» **What is required**:
Scan the data below for the string "flex". Show every line where it turns up.

(Screenshot and code edit data)
——

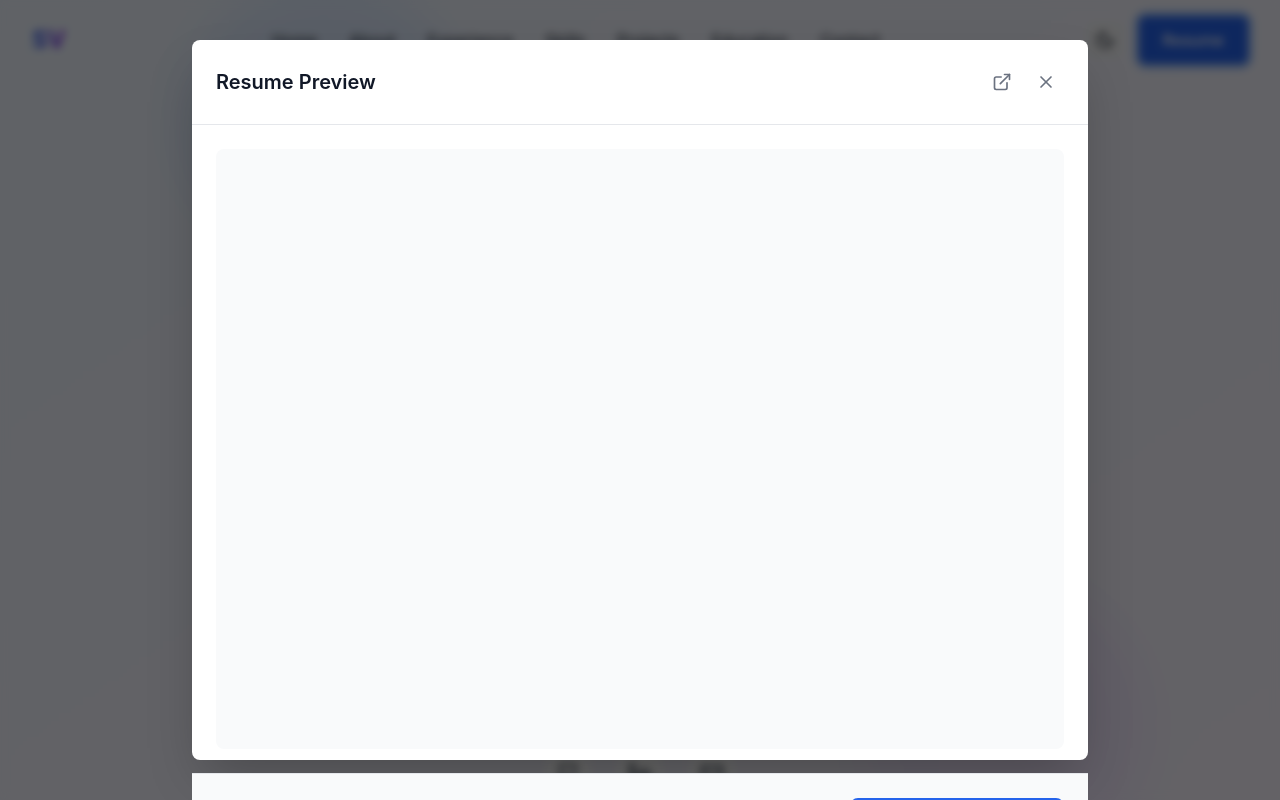
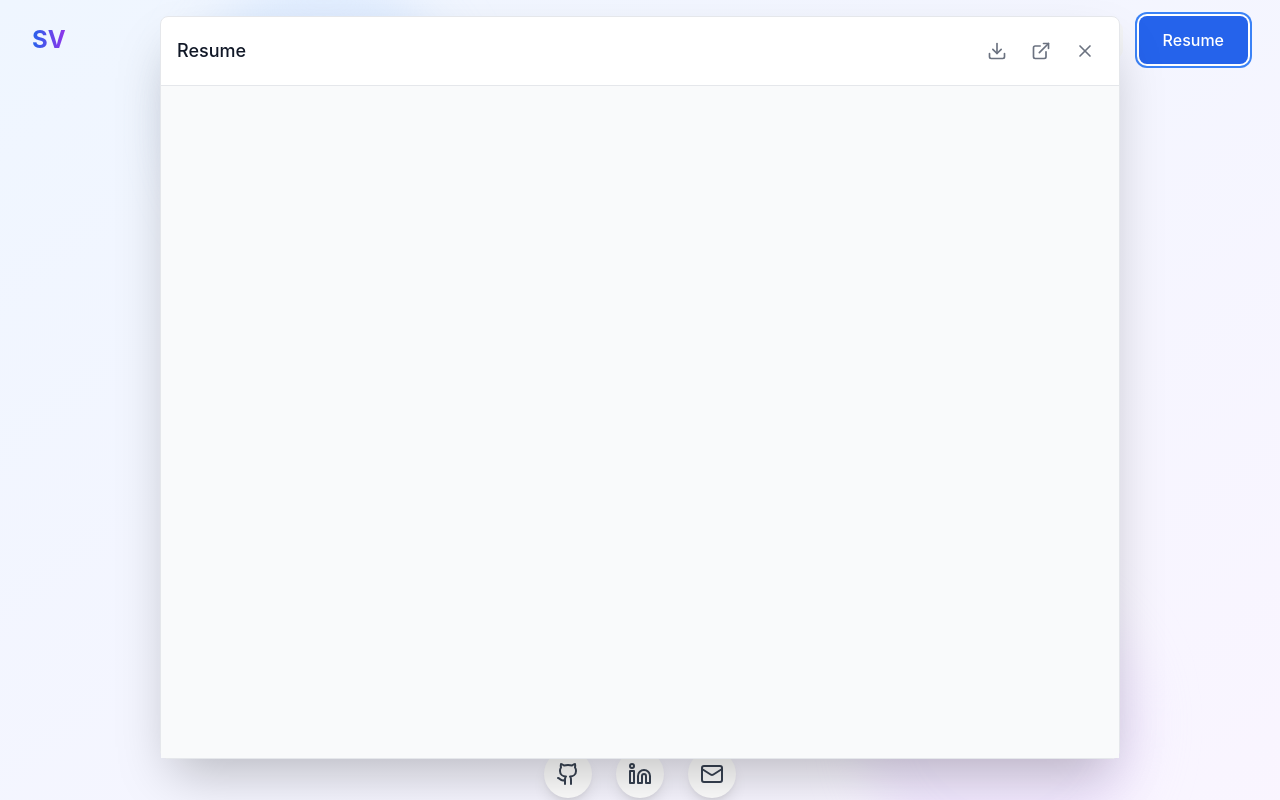
Before and after one commit to Sharan0402/Portfolio, a React (Create React App) app: page / in a window 1280 px wide. Both pictures are taken after a click on the button "Resume". Shown: the top 800 px of the page. Built offline with nearby package versions, Linux system fonts and the light colour scheme.

Commit message:
Fix preview window issue

```diff
--- a/src/components/ui/ResumePreviewModal.tsx
+++ b/src/components/ui/ResumePreviewModal.tsx
@@ -15,7 +15,6 @@ const ResumePreviewModal: React.FC<ResumePreviewModalProps> = ({
 }) => {
   const handleDownload = () => {
     onDownload();
-    onClose();
   };
 
   const handleOpenInNewTab = () => {
@@ -25,41 +24,35 @@ const ResumePreviewModal: React.FC<ResumePreviewModalProps> = ({
   return (
     <AnimatePresence>
       {isOpen && (
-        <>
-          {/* Backdrop */}
         <motion.div
-            initial={{ opacity: 0 }}
-            animate={{ opacity: 1 }}
-            exit={{ opacity: 0 }}
-            onClick={onClose}
-            className="fixed inset-0 bg-black/60 backdrop-blur-sm z-50"
-          />
-
-          {/* Modal */}
-          <motion.div
-            initial={{ opacity: 0, scale: 0.9, y: 20 }}
-            animate={{ opacity: 1, scale: 1, y: 0 }}
-            exit={{ opacity: 0, scale: 0.9, y: 20 }}
-            className="fixed inset-0 z-50 flex items-center justify-center p-4"
+          initial={{ opacity: 0, scale: 0.95, x: 20, y: 20 }}
+          animate={{ opacity: 1, scale: 1, x: 0, y: 0 }}
+          exit={{ opacity: 0, scale: 0.95, x: 20, y: 20 }}
+          className="fixed top-4 right-40 z-50 w-[75%] max-w-[calc(100vw-2rem)] bg-white dark:bg-gray-900 rounded-lg shadow-2xl border border-gray-200 dark:border-gray-700"
         >
-            <div className="bg-white dark:bg-gray-900 rounded-lg shadow-2xl w-full max-w-4xl max-h-[90vh] flex flex-col">
           {/* Header */}
-              <div className="flex items-center justify-between p-6 border-b border-gray-200 dark:border-gray-700">
-                <h2 className="text-xl font-semibold text-gray-900 dark:text-white">
-                  Resume Preview
-                </h2>
+          <div className="flex items-center justify-between p-4 border-b border-gray-200 dark:border-gray-700">
+            <h3 className="text-lg font-medium text-gray-900 dark:text-white">
+              Resume
+            </h3>
             <div className="flex items-center space-x-2">
               <button
+                onClick={handleDownload}
+                className="p-2 text-gray-500 hover:text-gray-700 dark:text-gray-400 dark:hover:text-gray-200 rounded hover:bg-gray-100 dark:hover:bg-gray-800 transition-colors"
+                title="Download"
+              >
+                <Download size={20} />
+              </button>
+              <button
                 onClick={handleOpenInNewTab}
-                    className="p-2 text-gray-500 hover:text-gray-700 dark:text-gray-400 dark:hover:text-gray-200 rounded-lg hover:bg-gray-100 dark:hover:bg-gray-800 transition-colors"
+                className="p-2 text-gray-500 hover:text-gray-700 dark:text-gray-400 dark:hover:text-gray-200 rounded hover:bg-gray-100 dark:hover:bg-gray-800 transition-colors"
                 title="Open in new tab"
               >
                 <ExternalLink size={20} />
               </button>
-
               <button
                 onClick={onClose}
-                    className="p-2 text-gray-500 hover:text-gray-700 dark:text-gray-400 dark:hover:text-gray-200 rounded-lg hover:bg-gray-100 dark:hover:bg-gray-800 transition-colors"
+                className="p-2 text-gray-500 hover:text-gray-700 dark:text-gray-400 dark:hover:text-gray-200 rounded hover:bg-gray-100 dark:hover:bg-gray-800 transition-colors"
               >
                 <X size={20} />
               </button>
@@ -67,33 +60,14 @@ const ResumePreviewModal: React.FC<ResumePreviewModalProps> = ({
           </div>
 
           {/* PDF Viewer */}
-              <div className="flex-1 p-6">
-                <div className="w-full h-full min-h-[600px] bg-gray-50 dark:bg-gray-800 rounded-lg overflow-hidden">
+          <div className="h-[700px] max-h-[calc(100vh-8rem)] bg-gray-50 dark:bg-gray-800">
             <iframe
               src="/VS_RESUME.pdf"
-                    className="w-full h-full min-h-[600px]"
+              className="w-full h-full"
               title="Resume Preview"
             />
           </div>
-              </div>
-
-              {/* Footer */}
-              <div className="flex justify-end p-6 border-t border-gray-200 dark:border-gray-700 bg-gray-50 dark:bg-gray-800/50">
-
-                <div className="flex space-x-3">
-
-                  <button
-                    onClick={handleDownload}
-                    className="btn-primary flex items-center space-x-2"
-                  >
-                    <Download size={16} />
-                    <span>Download Resume</span>
-                  </button>
-                </div>
-              </div>
-            </div>
         </motion.div>
-        </>
       )}
     </AnimatePresence>
   );
```
Lines whose indentation alone changed are shown as unchanged.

——

» **Response to the task**:
-            className="fixed inset-0 z-50 flex items-center justify-center p-4"
-            <div className="bg-white dark:bg-gray-900 rounded-lg shadow-2xl w-full max-w-4xl max-h-[90vh] flex flex-col">
-              <div className="flex items-center justify-between p-6 border-b border-gray-200 dark:border-gray-700">
+          <div className="flex items-center justify-between p-4 border-b border-gray-200 dark:border-gray-700">
             <div className="flex items-center space-x-2">
-              <div className="flex-1 p-6">
-              <div className="flex justify-end p-6 border-t border-gray-200 dark:border-gray-700 bg-gray-50 dark:bg-gray-800/50">
-                <div className="flex space-x-3">
-                    className="btn-primary flex items-center space-x-2"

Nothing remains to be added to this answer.